Please give the data again in full, precisely as it is written.

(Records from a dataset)
>>>

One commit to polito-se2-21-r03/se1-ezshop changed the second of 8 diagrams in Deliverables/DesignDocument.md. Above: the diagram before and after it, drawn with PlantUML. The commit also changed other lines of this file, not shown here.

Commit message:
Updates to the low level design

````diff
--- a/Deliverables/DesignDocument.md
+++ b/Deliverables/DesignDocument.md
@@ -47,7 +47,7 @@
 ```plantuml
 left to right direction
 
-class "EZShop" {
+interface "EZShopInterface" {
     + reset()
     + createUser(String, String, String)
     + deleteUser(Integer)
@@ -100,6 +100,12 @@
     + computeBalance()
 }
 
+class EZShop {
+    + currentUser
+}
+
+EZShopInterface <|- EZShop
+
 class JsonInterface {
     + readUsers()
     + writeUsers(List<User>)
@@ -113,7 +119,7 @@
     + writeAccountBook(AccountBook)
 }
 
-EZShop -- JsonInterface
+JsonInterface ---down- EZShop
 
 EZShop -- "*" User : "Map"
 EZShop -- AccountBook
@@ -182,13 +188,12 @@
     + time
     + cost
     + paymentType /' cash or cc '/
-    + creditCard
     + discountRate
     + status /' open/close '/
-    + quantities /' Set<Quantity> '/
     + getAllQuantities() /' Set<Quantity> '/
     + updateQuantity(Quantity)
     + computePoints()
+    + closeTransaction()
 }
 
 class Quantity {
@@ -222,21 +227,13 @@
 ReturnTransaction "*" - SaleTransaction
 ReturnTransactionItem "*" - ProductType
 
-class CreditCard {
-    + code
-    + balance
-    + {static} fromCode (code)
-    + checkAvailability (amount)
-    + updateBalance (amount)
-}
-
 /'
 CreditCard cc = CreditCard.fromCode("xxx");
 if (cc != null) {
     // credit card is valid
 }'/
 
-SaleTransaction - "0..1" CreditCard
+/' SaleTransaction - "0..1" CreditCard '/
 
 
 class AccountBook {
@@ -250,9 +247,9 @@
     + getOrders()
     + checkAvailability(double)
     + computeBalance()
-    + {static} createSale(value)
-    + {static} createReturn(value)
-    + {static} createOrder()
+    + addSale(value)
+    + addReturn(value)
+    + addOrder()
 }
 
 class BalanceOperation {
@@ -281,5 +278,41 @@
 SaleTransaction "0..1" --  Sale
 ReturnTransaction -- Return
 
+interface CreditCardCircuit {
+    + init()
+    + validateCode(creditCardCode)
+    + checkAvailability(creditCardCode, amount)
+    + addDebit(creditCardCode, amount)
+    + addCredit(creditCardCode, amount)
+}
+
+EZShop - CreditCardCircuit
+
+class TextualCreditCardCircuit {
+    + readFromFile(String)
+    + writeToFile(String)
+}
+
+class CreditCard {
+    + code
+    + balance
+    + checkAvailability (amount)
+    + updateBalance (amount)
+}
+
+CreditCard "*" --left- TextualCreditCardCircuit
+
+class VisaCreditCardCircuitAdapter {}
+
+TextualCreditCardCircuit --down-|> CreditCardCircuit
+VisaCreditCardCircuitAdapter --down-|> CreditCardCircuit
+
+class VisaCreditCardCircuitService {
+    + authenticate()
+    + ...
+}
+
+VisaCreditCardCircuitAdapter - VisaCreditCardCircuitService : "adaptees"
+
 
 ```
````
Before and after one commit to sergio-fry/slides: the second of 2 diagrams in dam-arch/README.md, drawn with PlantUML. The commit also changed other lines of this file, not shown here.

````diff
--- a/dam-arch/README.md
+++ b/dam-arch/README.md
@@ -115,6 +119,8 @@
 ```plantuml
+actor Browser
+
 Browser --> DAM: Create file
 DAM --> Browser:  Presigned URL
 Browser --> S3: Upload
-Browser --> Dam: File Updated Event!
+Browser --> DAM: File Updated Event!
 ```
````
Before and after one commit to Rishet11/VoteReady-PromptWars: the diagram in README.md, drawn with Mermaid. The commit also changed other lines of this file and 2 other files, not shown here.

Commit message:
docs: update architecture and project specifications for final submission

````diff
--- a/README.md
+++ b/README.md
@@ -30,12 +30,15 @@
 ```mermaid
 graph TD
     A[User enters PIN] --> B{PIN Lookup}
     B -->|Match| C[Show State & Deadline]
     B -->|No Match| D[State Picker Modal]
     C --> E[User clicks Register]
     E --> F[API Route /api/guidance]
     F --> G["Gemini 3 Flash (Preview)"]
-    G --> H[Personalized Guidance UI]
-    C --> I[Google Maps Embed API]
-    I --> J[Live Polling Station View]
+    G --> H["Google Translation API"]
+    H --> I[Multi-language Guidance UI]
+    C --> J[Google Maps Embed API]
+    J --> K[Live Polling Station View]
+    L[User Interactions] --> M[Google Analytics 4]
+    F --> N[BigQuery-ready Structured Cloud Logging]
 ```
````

<<<

— EXERCISE SOLUTION —
One commit to polito-se2-21-r03/se1-ezshop changed the second of 8 diagrams in Deliverables/DesignDocument.md. Above: the diagram before and after it, drawn with PlantUML. The commit also changed other lines of this file, not shown here.

Commit message:
Updates to the low level design

````diff
--- a/Deliverables/DesignDocument.md
+++ b/Deliverables/DesignDocument.md
@@ -47,7 +47,7 @@
 ```plantuml
 left to right direction
 
-class "EZShop" {
+interface "EZShopInterface" {
     + reset()
     + createUser(String, String, String)
     + deleteUser(Integer)
@@ -100,6 +100,12 @@
     + computeBalance()
 }
 
+class EZShop {
+    + currentUser
+}
+
+EZShopInterface <|- EZShop
+
 class JsonInterface {
     + readUsers()
     + writeUsers(List<User>)
@@ -113,7 +119,7 @@
     + writeAccountBook(AccountBook)
 }
 
-EZShop -- JsonInterface
+JsonInterface ---down- EZShop
 
 EZShop -- "*" User : "Map"
 EZShop -- AccountBook
@@ -182,13 +188,12 @@
     + time
     + cost
     + paymentType /' cash or cc '/
-    + creditCard
     + discountRate
     + status /' open/close '/
-    + quantities /' Set<Quantity> '/
     + getAllQuantities() /' Set<Quantity> '/
     + updateQuantity(Quantity)
     + computePoints()
+    + closeTransaction()
 }
 
 class Quantity {
@@ -222,21 +227,13 @@
 ReturnTransaction "*" - SaleTransaction
 ReturnTransactionItem "*" - ProductType
 
-class CreditCard {
-    + code
-    + balance
-    + {static} fromCode (code)
-    + checkAvailability (amount)
-    + updateBalance (amount)
-}
-
 /'
 CreditCard cc = CreditCard.fromCode("xxx");
 if (cc != null) {
     // credit card is valid
 }'/
 
-SaleTransaction - "0..1" CreditCard
+/' SaleTransaction - "0..1" CreditCard '/
 
 
 class AccountBook {
@@ -250,9 +247,9 @@
     + getOrders()
     + checkAvailability(double)
     + computeBalance()
-    + {static} createSale(value)
-    + {static} createReturn(value)
-    + {static} createOrder()
+    + addSale(value)
+    + addReturn(value)
+    + addOrder()
 }
 
 class BalanceOperation {
@@ -281,5 +278,41 @@
 SaleTransaction "0..1" --  Sale
 ReturnTransaction -- Return
 
+interface CreditCardCircuit {
+    + init()
+    + validateCode(creditCardCode)
+    + checkAvailability(creditCardCode, amount)
+    + addDebit(creditCardCode, amount)
+    + addCredit(creditCardCode, amount)
+}
+
+EZShop - CreditCardCircuit
+
+class TextualCreditCardCircuit {
+    + readFromFile(String)
+    + writeToFile(String)
+}
+
+class CreditCard {
+    + code
+    + balance
+    + checkAvailability (amount)
+    + updateBalance (amount)
+}
+
+CreditCard "*" --left- TextualCreditCardCircuit
+
+class VisaCreditCardCircuitAdapter {}
+
+TextualCreditCardCircuit --down-|> CreditCardCircuit
+VisaCreditCardCircuitAdapter --down-|> CreditCardCircuit
+
+class VisaCreditCardCircuitService {
+    + authenticate()
+    + ...
+}
+
+VisaCreditCardCircuitAdapter - VisaCreditCardCircuitService : "adaptees"
+
 
 ```
````
Before and after one commit to sergio-fry/slides: the second of 2 diagrams in dam-arch/README.md, drawn with PlantUML. The commit also changed other lines of this file, not shown here.

````diff
--- a/dam-arch/README.md
+++ b/dam-arch/README.md
@@ -115,6 +119,8 @@
 ```plantuml
+actor Browser
+
 Browser --> DAM: Create file
 DAM --> Browser:  Presigned URL
 Browser --> S3: Upload
-Browser --> Dam: File Updated Event!
+Browser --> DAM: File Updated Event!
 ```
````
Before and after one commit to Rishet11/VoteReady-PromptWars: the diagram in README.md, drawn with Mermaid. The commit also changed other lines of this file and 2 other files, not shown here.

Commit message:
docs: update architecture and project specifications for final submission

````diff
--- a/README.md
+++ b/README.md
@@ -30,12 +30,15 @@
 ```mermaid
 graph TD
     A[User enters PIN] --> B{PIN Lookup}
     B -->|Match| C[Show State & Deadline]
     B -->|No Match| D[State Picker Modal]
     C --> E[User clicks Register]
     E --> F[API Route /api/guidance]
     F --> G["Gemini 3 Flash (Preview)"]
-    G --> H[Personalized Guidance UI]
-    C --> I[Google Maps Embed API]
-    I --> J[Live Polling Station View]
+    G --> H["Google Translation API"]
+    H --> I[Multi-language Guidance UI]
+    C --> J[Google Maps Embed API]
+    J --> K[Live Polling Station View]
+    L[User Interactions] --> M[Google Analytics 4]
+    F --> N[BigQuery-ready Structured Cloud Logging]
 ```
````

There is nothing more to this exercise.